Task item.
Identify all lines of the data containing the string "częściach" and copy them.

[Stored records]
++++++++++

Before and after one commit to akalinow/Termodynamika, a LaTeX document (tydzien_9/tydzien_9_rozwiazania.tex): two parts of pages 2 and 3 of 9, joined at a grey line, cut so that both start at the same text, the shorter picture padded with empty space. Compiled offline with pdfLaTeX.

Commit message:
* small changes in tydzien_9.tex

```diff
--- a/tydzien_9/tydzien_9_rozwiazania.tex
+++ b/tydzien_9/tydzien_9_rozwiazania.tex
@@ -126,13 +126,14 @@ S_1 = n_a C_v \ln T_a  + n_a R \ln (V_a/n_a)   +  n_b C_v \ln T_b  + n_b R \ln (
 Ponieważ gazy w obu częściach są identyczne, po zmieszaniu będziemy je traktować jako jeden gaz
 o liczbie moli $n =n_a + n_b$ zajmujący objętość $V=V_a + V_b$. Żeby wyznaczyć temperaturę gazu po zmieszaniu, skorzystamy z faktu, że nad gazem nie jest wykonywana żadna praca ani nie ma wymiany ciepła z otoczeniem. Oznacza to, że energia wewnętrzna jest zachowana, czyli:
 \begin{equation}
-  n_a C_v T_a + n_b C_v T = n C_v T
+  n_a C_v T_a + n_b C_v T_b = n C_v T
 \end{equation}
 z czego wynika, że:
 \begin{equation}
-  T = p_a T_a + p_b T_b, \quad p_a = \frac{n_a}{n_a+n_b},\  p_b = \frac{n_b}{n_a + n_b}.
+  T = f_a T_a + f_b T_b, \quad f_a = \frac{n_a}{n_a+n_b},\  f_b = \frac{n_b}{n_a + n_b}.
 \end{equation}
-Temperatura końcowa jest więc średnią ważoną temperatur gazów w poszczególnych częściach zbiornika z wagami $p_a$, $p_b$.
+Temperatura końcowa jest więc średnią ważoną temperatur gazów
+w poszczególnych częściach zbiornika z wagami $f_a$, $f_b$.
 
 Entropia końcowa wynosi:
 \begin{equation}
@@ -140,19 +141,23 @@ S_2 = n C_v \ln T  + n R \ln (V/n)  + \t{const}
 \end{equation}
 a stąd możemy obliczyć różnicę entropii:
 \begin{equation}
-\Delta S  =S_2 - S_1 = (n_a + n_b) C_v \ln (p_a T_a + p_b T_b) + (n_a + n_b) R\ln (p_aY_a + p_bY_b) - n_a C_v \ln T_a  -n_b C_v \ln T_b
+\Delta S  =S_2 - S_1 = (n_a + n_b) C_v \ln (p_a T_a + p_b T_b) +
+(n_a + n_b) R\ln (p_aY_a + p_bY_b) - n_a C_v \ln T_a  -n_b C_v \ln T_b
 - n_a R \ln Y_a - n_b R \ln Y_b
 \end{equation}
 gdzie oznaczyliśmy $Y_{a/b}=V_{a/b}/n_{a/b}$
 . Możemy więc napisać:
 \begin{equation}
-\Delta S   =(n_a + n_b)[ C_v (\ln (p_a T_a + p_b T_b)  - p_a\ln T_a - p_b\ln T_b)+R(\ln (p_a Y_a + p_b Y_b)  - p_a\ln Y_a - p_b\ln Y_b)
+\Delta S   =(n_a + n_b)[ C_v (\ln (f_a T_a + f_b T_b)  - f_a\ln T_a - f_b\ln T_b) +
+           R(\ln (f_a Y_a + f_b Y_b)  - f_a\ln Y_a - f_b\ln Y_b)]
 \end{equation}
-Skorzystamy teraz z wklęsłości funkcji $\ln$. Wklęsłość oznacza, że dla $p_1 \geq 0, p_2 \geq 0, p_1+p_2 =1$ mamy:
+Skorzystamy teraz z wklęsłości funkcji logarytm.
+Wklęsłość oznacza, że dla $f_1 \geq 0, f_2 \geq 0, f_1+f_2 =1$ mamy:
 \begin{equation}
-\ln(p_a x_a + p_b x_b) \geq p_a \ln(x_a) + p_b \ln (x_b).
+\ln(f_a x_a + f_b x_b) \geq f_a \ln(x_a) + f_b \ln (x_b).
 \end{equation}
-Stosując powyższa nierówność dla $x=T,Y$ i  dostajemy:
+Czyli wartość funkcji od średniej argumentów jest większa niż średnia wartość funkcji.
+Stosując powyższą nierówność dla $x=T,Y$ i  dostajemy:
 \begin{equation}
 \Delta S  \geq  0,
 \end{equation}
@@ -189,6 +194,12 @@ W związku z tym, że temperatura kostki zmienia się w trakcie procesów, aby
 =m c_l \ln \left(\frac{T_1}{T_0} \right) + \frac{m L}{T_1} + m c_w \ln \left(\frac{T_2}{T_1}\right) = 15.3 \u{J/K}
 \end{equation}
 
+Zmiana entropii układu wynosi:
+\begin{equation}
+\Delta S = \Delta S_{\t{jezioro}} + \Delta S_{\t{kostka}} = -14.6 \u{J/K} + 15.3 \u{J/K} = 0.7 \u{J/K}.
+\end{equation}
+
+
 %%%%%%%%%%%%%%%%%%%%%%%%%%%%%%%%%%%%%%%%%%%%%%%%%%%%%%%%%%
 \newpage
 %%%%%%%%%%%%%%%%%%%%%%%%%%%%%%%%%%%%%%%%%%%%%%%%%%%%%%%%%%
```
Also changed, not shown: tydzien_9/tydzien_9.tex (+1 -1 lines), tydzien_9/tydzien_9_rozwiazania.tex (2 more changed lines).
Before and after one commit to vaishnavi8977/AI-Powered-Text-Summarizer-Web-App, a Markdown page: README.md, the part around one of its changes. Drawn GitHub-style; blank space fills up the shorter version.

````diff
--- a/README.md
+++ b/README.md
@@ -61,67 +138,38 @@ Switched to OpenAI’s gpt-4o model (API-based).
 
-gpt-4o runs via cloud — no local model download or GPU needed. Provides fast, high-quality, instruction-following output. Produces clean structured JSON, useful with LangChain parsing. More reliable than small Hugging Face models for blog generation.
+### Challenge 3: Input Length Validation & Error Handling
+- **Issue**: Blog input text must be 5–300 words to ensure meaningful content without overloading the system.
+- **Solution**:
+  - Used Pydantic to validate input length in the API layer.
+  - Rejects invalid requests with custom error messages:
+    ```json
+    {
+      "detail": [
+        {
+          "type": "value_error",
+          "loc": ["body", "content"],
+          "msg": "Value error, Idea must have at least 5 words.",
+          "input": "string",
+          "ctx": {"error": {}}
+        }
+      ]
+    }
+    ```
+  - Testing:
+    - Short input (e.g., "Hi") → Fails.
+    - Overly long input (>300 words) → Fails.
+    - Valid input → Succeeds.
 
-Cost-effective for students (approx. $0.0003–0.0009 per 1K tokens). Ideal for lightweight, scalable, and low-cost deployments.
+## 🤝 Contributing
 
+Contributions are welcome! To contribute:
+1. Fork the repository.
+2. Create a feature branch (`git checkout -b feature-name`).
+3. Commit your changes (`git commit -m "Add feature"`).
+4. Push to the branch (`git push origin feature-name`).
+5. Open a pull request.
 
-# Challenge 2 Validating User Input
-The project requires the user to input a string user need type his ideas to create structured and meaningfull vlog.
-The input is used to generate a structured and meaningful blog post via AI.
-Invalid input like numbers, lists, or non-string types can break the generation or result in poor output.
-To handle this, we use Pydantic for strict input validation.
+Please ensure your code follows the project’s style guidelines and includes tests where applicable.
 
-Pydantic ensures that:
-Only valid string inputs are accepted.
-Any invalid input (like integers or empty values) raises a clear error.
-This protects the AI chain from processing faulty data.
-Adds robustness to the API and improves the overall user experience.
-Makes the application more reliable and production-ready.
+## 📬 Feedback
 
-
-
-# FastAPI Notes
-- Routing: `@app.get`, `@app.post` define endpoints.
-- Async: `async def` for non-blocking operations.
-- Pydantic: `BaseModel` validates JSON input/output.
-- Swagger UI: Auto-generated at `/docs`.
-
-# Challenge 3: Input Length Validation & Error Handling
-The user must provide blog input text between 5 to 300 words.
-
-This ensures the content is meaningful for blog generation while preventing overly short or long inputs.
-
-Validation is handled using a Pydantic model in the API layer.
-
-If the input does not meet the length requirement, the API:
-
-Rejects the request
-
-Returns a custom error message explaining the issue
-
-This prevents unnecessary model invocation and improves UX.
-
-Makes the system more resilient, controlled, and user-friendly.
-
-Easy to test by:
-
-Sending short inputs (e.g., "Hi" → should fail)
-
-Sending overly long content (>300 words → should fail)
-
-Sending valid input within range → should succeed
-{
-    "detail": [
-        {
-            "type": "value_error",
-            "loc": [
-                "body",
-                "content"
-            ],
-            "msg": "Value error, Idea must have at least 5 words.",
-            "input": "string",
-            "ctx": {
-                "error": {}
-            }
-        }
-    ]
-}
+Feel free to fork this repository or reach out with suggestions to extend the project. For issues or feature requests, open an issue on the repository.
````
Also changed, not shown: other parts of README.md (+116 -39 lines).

++++++++++

Reply.
 Ponieważ gazy w obu częściach są identyczne, po zmieszaniu będziemy je traktować jako jeden gaz
-Temperatura końcowa jest więc średnią ważoną temperatur gazów w poszczególnych częściach zbiornika z wagami $p_a$, $p_b$.
+w poszczególnych częściach zbiornika z wagami $f_a$, $f_b$.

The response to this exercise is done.